→ Assigned task: Collect all lines below with the string "color".

→ Data section:
◇ ◇ ◇ ◇ ◇ ◇ ◇

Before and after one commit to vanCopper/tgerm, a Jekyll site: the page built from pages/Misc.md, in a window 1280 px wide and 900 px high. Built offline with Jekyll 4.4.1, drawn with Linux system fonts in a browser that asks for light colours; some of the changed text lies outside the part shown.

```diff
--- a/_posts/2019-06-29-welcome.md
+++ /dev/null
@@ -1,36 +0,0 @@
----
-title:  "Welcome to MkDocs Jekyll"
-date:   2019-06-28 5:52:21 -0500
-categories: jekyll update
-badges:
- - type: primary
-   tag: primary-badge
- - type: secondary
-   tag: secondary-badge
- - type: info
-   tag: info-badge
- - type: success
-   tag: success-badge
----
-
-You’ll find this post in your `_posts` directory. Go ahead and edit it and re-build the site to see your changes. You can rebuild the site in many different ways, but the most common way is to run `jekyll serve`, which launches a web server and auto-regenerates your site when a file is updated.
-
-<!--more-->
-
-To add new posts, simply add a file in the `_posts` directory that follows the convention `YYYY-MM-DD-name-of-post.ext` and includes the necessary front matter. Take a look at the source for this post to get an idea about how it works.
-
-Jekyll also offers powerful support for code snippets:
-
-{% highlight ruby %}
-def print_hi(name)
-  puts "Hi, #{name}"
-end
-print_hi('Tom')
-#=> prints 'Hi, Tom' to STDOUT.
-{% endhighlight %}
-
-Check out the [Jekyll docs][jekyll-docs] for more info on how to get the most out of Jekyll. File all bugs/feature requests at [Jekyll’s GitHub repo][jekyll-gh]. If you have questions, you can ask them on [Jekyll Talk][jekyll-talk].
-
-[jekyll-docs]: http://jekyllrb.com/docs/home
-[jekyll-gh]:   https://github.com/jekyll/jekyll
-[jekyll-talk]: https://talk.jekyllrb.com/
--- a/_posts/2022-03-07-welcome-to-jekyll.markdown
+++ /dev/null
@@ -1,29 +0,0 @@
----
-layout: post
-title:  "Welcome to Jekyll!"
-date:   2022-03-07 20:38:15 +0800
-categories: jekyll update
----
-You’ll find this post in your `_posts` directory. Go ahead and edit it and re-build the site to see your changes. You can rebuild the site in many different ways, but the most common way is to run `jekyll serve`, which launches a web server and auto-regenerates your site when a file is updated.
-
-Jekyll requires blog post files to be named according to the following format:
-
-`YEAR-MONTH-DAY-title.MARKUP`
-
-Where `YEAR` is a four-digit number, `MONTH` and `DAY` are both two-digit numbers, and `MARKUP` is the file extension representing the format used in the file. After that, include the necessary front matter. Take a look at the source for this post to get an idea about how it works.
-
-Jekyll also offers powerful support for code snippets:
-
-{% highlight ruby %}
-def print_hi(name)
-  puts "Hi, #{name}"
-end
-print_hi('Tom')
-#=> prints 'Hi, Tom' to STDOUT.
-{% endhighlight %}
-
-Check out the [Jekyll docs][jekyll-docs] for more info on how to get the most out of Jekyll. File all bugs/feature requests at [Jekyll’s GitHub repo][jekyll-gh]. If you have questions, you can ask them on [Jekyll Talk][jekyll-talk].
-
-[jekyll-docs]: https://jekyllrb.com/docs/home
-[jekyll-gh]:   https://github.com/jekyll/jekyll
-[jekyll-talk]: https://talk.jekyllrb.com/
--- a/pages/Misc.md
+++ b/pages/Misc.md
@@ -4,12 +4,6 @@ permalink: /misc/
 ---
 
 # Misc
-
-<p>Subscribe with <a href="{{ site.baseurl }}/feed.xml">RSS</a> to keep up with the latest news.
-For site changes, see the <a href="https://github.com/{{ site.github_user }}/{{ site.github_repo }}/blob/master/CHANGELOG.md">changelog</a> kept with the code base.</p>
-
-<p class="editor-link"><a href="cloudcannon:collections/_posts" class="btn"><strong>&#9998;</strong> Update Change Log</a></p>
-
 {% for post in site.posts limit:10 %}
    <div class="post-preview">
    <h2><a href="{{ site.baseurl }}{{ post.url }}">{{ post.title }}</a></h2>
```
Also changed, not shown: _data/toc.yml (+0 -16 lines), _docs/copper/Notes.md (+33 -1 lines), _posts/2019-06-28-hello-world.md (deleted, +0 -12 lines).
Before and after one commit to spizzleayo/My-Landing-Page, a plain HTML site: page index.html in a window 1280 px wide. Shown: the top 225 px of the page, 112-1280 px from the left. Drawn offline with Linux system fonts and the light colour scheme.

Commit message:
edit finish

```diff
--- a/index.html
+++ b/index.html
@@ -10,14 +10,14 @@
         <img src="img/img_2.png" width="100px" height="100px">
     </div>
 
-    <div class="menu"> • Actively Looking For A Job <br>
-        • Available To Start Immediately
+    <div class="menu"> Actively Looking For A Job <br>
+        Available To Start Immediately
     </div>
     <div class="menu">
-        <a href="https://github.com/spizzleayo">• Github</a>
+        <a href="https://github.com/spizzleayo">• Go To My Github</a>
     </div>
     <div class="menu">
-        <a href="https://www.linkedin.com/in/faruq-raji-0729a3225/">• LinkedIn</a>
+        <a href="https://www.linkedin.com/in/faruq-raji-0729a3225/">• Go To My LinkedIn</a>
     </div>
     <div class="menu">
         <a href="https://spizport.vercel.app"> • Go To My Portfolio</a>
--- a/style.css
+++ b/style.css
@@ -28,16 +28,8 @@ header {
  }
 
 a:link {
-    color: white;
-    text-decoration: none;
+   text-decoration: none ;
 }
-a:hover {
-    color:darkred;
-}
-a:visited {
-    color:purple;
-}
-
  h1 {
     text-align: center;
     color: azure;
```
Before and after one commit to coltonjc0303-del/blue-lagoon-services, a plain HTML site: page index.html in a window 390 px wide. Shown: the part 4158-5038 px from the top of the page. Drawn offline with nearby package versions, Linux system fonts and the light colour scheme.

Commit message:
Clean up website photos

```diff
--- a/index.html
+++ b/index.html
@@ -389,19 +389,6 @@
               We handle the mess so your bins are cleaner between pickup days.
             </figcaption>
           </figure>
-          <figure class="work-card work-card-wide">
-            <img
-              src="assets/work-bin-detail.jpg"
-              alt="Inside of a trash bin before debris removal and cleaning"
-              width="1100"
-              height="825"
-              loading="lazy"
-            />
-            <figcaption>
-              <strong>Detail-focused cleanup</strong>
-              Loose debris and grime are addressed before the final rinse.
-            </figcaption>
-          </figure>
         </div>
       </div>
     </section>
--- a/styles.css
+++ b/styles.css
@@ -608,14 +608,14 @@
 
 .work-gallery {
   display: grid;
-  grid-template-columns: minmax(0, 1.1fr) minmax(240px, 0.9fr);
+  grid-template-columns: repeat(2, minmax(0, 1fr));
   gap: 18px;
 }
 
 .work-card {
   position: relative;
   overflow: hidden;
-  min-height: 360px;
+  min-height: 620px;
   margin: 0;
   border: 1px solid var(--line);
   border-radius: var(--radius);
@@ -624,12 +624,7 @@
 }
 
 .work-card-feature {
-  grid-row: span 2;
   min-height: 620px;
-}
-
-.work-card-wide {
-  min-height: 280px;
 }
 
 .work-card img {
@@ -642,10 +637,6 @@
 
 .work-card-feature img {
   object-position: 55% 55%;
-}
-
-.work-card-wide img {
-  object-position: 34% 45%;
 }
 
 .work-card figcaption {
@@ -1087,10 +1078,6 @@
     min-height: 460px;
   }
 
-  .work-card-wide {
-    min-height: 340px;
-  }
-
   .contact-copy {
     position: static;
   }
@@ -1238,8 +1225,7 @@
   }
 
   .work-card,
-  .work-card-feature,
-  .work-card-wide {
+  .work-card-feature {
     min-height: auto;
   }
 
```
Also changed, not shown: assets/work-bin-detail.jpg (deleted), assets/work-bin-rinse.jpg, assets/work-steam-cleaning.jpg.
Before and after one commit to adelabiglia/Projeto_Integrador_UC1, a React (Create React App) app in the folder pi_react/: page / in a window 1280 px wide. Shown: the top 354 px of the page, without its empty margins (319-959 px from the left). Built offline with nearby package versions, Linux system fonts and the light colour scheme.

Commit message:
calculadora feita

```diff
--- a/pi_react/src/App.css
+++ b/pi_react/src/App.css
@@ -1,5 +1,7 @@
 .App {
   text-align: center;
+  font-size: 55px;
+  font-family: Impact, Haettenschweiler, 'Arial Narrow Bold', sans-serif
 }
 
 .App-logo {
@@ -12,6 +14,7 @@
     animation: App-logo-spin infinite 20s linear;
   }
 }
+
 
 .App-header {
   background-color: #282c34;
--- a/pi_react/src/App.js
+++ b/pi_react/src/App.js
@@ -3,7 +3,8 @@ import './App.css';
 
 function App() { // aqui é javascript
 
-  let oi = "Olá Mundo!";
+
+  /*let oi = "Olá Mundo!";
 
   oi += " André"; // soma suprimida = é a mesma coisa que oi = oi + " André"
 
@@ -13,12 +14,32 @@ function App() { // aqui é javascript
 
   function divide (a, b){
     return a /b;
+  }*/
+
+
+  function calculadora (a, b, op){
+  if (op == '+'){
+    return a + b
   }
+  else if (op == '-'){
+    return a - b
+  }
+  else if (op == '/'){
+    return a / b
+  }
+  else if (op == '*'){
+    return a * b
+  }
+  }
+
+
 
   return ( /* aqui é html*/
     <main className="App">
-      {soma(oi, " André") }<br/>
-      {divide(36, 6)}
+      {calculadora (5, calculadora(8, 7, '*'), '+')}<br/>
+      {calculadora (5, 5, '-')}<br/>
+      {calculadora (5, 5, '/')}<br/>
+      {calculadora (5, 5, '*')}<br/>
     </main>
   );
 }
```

◇ ◇ ◇ ◇ ◇ ◇ ◇

→ Result below:
-    color: white;
-    color:darkred;
-    color:purple;
     color: azure;
   background-color: #282c34;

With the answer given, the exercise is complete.